Start of Dataset
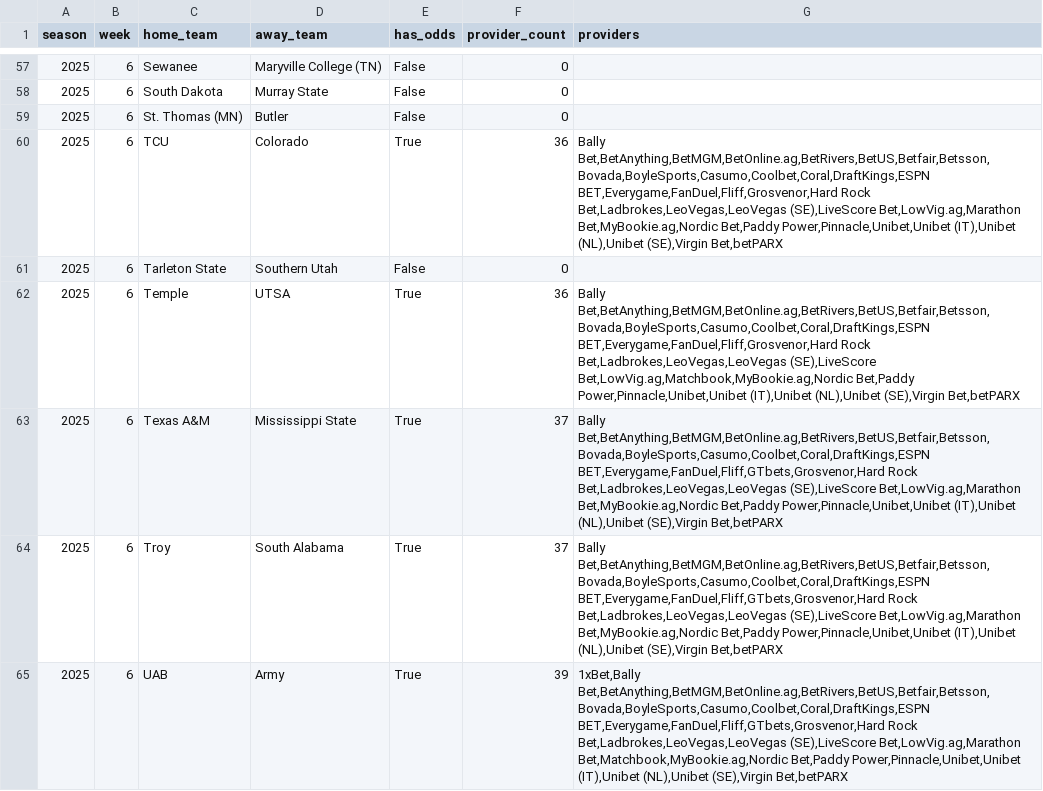
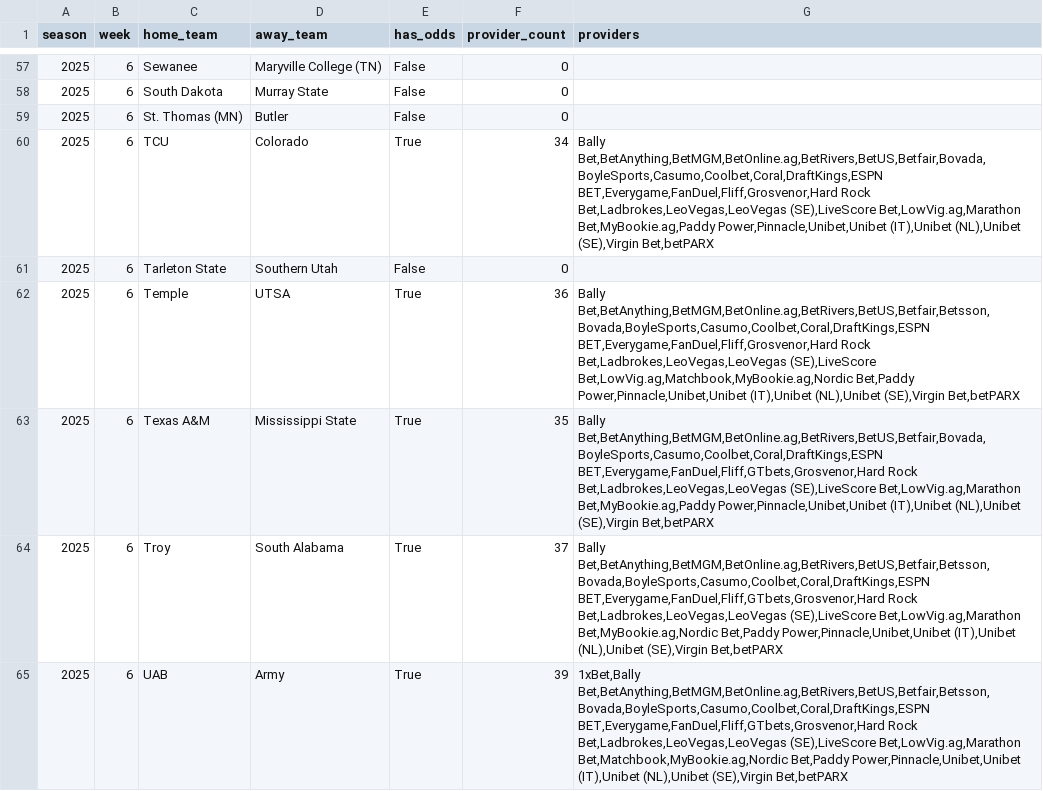
Before and after one commit to mostgood1/NCAAF-Predictions, a CSV file: data/odds_coverage/week_6.csv, drawn as a sheet; only a part is shown, gaps mark what is left out; the diff covers the shown part only.

```diff
--- a/data/odds_coverage/week_6.csv
+++ b/data/odds_coverage/week_6.csv
@@ -59,6 +59,6 @@ season,week,home_team,away_team,has_odds,provider_count,providers
 2025,6,St. Thomas (MN),Butler,False,0,
-2025,6,TCU,Colorado,True,36,"Bally Bet,BetAnything,BetMGM,BetOnline.ag,BetRivers,BetUS,Betfair,Betsson,Bovada,BoyleSports,Casumo,Coolbet,Coral,DraftKings,ESPN BET,Everygame,FanDuel,Fliff,Grosvenor,Hard Rock Bet,Ladbrokes,LeoVegas,LeoVegas (SE),LiveScore Bet,LowVig.ag,Marathon Bet,MyBookie.ag,Nordic Bet,Paddy Power,Pinnacle,Unibet,Unibet (IT),Unibet (NL),Unibet (SE),Virgin Bet,betPARX"
+2025,6,TCU,Colorado,True,34,"Bally Bet,BetAnything,BetMGM,BetOnline.ag,BetRivers,BetUS,Betfair,Bovada,BoyleSports,Casumo,Coolbet,Coral,DraftKings,ESPN BET,Everygame,FanDuel,Fliff,Grosvenor,Hard Rock Bet,Ladbrokes,LeoVegas,LeoVegas (SE),LiveScore Bet,LowVig.ag,Marathon Bet,MyBookie.ag,Paddy Power,Pinnacle,Unibet,Unibet (IT),Unibet (NL),Unibet (SE),Virgin Bet,betPARX"
 2025,6,Tarleton State,Southern Utah,False,0,
 2025,6,Temple,UTSA,True,36,"Bally Bet,BetAnything,BetMGM,BetOnline.ag,BetRivers,BetUS,Betfair,Betsson,Bovada,BoyleSports,Casumo,Coolbet,Coral,DraftKings,ESPN BET,Everygame,FanDuel,Fliff,Grosvenor,Hard Rock Bet,Ladbrokes,LeoVegas,LeoVegas (SE),LiveScore Bet,LowVig.ag,Matchbook,MyBookie.ag,Nordic Bet,Paddy Power,Pinnacle,Unibet,Unibet (IT),Unibet (NL),Unibet (SE),Virgin Bet,betPARX"
-2025,6,Texas A&M,Mississippi State,True,37,"Bally Bet,BetAnything,BetMGM,BetOnline.ag,BetRivers,BetUS,Betfair,Betsson,Bovada,BoyleSports,Casumo,Coolbet,Coral,DraftKings,ESPN BET,Everygame,FanDuel,Fliff,GTbets,Grosvenor,Hard Rock Bet,Ladbrokes,LeoVegas,LeoVegas (SE),LiveScore Bet,LowVig.ag,Marathon Bet,MyBookie.ag,Nordic Bet,Paddy Power,Pinnacle,Unibet,Unibet (IT),Unibet (NL),Unibet (SE),Virgin Bet,betPARX"
+2025,6,Texas A&M,Mississippi State,True,35,"Bally Bet,BetAnything,BetMGM,BetOnline.ag,BetRivers,BetUS,Betfair,Bovada,BoyleSports,Casumo,Coolbet,Coral,DraftKings,ESPN BET,Everygame,FanDuel,Fliff,GTbets,Grosvenor,Hard Rock Bet,Ladbrokes,LeoVegas,LeoVegas (SE),LiveScore Bet,LowVig.ag,Marathon Bet,MyBookie.ag,Paddy Power,Pinnacle,Unibet,Unibet (IT),Unibet (NL),Unibet (SE),Virgin Bet,betPARX"
 2025,6,Troy,South Alabama,True,37,"Bally Bet,BetAnything,BetMGM,BetOnline.ag,BetRivers,BetUS,Betfair,Betsson,Bovada,BoyleSports,Casumo,Coolbet,Coral,DraftKings,ESPN BET,Everygame,FanDuel,Fliff,GTbets,Grosvenor,Hard Rock Bet,Ladbrokes,LeoVegas,LeoVegas (SE),LiveScore Bet,LowVig.ag,Marathon Bet,MyBookie.ag,Nordic Bet,Paddy Power,Pinnacle,Unibet,Unibet (IT),Unibet (NL),Unibet (SE),Virgin Bet,betPARX"
```
Also changed, not shown: 23 edited cells elsewhere in this file, data/recommendations_cache/week_6.csv, 6 other files.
End of Dataset
The problem
Each line above must be set down exactly, though no picture should be carried over.

Task answer
Before and after one commit to mostgood1/NCAAF-Predictions, a CSV file: data/odds_coverage/week_6.csv, drawn as a sheet; only a part is shown, gaps mark what is left out; the diff covers the shown part only.

```diff
--- a/data/odds_coverage/week_6.csv
+++ b/data/odds_coverage/week_6.csv
@@ -59,6 +59,6 @@ season,week,home_team,away_team,has_odds,provider_count,providers
 2025,6,St. Thomas (MN),Butler,False,0,
-2025,6,TCU,Colorado,True,36,"Bally Bet,BetAnything,BetMGM,BetOnline.ag,BetRivers,BetUS,Betfair,Betsson,Bovada,BoyleSports,Casumo,Coolbet,Coral,DraftKings,ESPN BET,Everygame,FanDuel,Fliff,Grosvenor,Hard Rock Bet,Ladbrokes,LeoVegas,LeoVegas (SE),LiveScore Bet,LowVig.ag,Marathon Bet,MyBookie.ag,Nordic Bet,Paddy Power,Pinnacle,Unibet,Unibet (IT),Unibet (NL),Unibet (SE),Virgin Bet,betPARX"
+2025,6,TCU,Colorado,True,34,"Bally Bet,BetAnything,BetMGM,BetOnline.ag,BetRivers,BetUS,Betfair,Bovada,BoyleSports,Casumo,Coolbet,Coral,DraftKings,ESPN BET,Everygame,FanDuel,Fliff,Grosvenor,Hard Rock Bet,Ladbrokes,LeoVegas,LeoVegas (SE),LiveScore Bet,LowVig.ag,Marathon Bet,MyBookie.ag,Paddy Power,Pinnacle,Unibet,Unibet (IT),Unibet (NL),Unibet (SE),Virgin Bet,betPARX"
 2025,6,Tarleton State,Southern Utah,False,0,
 2025,6,Temple,UTSA,True,36,"Bally Bet,BetAnything,BetMGM,BetOnline.ag,BetRivers,BetUS,Betfair,Betsson,Bovada,BoyleSports,Casumo,Coolbet,Coral,DraftKings,ESPN BET,Everygame,FanDuel,Fliff,Grosvenor,Hard Rock Bet,Ladbrokes,LeoVegas,LeoVegas (SE),LiveScore Bet,LowVig.ag,Matchbook,MyBookie.ag,Nordic Bet,Paddy Power,Pinnacle,Unibet,Unibet (IT),Unibet (NL),Unibet (SE),Virgin Bet,betPARX"
-2025,6,Texas A&M,Mississippi State,True,37,"Bally Bet,BetAnything,BetMGM,BetOnline.ag,BetRivers,BetUS,Betfair,Betsson,Bovada,BoyleSports,Casumo,Coolbet,Coral,DraftKings,ESPN BET,Everygame,FanDuel,Fliff,GTbets,Grosvenor,Hard Rock Bet,Ladbrokes,LeoVegas,LeoVegas (SE),LiveScore Bet,LowVig.ag,Marathon Bet,MyBookie.ag,Nordic Bet,Paddy Power,Pinnacle,Unibet,Unibet (IT),Unibet (NL),Unibet (SE),Virgin Bet,betPARX"
+2025,6,Texas A&M,Mississippi State,True,35,"Bally Bet,BetAnything,BetMGM,BetOnline.ag,BetRivers,BetUS,Betfair,Bovada,BoyleSports,Casumo,Coolbet,Coral,DraftKings,ESPN BET,Everygame,FanDuel,Fliff,GTbets,Grosvenor,Hard Rock Bet,Ladbrokes,LeoVegas,LeoVegas (SE),LiveScore Bet,LowVig.ag,Marathon Bet,MyBookie.ag,Paddy Power,Pinnacle,Unibet,Unibet (IT),Unibet (NL),Unibet (SE),Virgin Bet,betPARX"
 2025,6,Troy,South Alabama,True,37,"Bally Bet,BetAnything,BetMGM,BetOnline.ag,BetRivers,BetUS,Betfair,Betsson,Bovada,BoyleSports,Casumo,Coolbet,Coral,DraftKings,ESPN BET,Everygame,FanDuel,Fliff,GTbets,Grosvenor,Hard Rock Bet,Ladbrokes,LeoVegas,LeoVegas (SE),LiveScore Bet,LowVig.ag,Marathon Bet,MyBookie.ag,Nordic Bet,Paddy Power,Pinnacle,Unibet,Unibet (IT),Unibet (NL),Unibet (SE),Virgin Bet,betPARX"
```
Also changed, not shown: 23 edited cells elsewhere in this file, data/recommendations_cache/week_6.csv, 6 other files.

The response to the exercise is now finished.